Version comparison data
####

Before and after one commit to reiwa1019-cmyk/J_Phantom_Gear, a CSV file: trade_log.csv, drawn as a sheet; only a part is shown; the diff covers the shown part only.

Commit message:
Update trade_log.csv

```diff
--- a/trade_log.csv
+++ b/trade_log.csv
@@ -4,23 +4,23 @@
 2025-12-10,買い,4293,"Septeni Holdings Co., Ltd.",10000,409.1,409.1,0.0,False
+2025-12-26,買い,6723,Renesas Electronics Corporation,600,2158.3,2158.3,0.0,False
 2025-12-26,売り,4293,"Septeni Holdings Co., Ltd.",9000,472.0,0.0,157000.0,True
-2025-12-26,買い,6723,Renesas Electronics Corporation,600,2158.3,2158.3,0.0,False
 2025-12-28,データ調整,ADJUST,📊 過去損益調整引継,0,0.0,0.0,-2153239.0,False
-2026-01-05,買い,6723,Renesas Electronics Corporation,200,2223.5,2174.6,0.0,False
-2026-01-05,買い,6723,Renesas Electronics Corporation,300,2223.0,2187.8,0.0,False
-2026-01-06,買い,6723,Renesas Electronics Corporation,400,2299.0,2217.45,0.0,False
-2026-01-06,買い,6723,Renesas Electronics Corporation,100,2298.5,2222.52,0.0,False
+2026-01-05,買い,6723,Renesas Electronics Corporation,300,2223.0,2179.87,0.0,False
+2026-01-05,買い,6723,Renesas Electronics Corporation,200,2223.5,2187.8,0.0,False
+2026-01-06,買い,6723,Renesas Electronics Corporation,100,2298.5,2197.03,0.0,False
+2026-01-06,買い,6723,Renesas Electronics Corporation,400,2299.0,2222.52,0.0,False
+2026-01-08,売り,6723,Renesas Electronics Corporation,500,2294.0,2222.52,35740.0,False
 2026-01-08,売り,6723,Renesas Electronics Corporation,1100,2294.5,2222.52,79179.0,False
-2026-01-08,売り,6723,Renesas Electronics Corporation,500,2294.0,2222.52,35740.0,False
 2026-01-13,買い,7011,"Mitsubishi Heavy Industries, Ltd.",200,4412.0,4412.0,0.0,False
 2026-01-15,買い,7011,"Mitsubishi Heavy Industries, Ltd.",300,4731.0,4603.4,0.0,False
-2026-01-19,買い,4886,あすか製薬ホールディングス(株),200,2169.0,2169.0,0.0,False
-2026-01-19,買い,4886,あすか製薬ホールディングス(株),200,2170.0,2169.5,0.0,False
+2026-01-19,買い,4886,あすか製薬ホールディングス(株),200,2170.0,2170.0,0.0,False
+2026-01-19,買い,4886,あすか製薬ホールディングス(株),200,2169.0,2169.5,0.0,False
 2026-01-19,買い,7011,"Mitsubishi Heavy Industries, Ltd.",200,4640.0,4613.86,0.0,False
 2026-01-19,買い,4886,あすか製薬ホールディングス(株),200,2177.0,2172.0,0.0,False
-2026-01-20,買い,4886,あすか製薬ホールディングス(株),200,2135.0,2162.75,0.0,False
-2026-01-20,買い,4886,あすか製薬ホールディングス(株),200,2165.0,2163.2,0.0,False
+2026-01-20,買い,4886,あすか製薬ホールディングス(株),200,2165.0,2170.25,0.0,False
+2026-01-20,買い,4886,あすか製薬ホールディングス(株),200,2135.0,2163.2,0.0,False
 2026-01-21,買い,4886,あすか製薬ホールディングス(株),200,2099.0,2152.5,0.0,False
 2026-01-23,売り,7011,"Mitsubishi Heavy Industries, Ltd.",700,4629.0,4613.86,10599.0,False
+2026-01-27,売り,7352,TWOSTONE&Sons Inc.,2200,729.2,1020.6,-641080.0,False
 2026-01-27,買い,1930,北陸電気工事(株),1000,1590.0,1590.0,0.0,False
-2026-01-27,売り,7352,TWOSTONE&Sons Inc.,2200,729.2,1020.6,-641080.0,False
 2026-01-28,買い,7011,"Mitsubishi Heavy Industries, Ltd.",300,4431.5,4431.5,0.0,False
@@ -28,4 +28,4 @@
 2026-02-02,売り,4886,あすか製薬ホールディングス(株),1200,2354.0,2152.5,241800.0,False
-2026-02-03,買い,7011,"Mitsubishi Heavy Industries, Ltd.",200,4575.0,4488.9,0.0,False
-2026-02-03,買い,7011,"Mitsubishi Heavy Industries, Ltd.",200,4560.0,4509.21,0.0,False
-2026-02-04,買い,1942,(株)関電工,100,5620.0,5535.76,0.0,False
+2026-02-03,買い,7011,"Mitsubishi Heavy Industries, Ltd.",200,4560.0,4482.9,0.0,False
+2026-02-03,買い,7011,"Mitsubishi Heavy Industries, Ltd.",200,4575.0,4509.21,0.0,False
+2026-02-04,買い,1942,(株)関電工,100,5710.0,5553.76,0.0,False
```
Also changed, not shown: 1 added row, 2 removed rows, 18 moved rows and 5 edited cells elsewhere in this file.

####

What this task involves
Collect every line above that contains the word "Septeni".

Your solution
 2025-12-10,買い,4293,"Septeni Holdings Co., Ltd.",10000,409.1,409.1,0.0,False
 2025-12-26,売り,4293,"Septeni Holdings Co., Ltd.",9000,472.0,0.0,157000.0,True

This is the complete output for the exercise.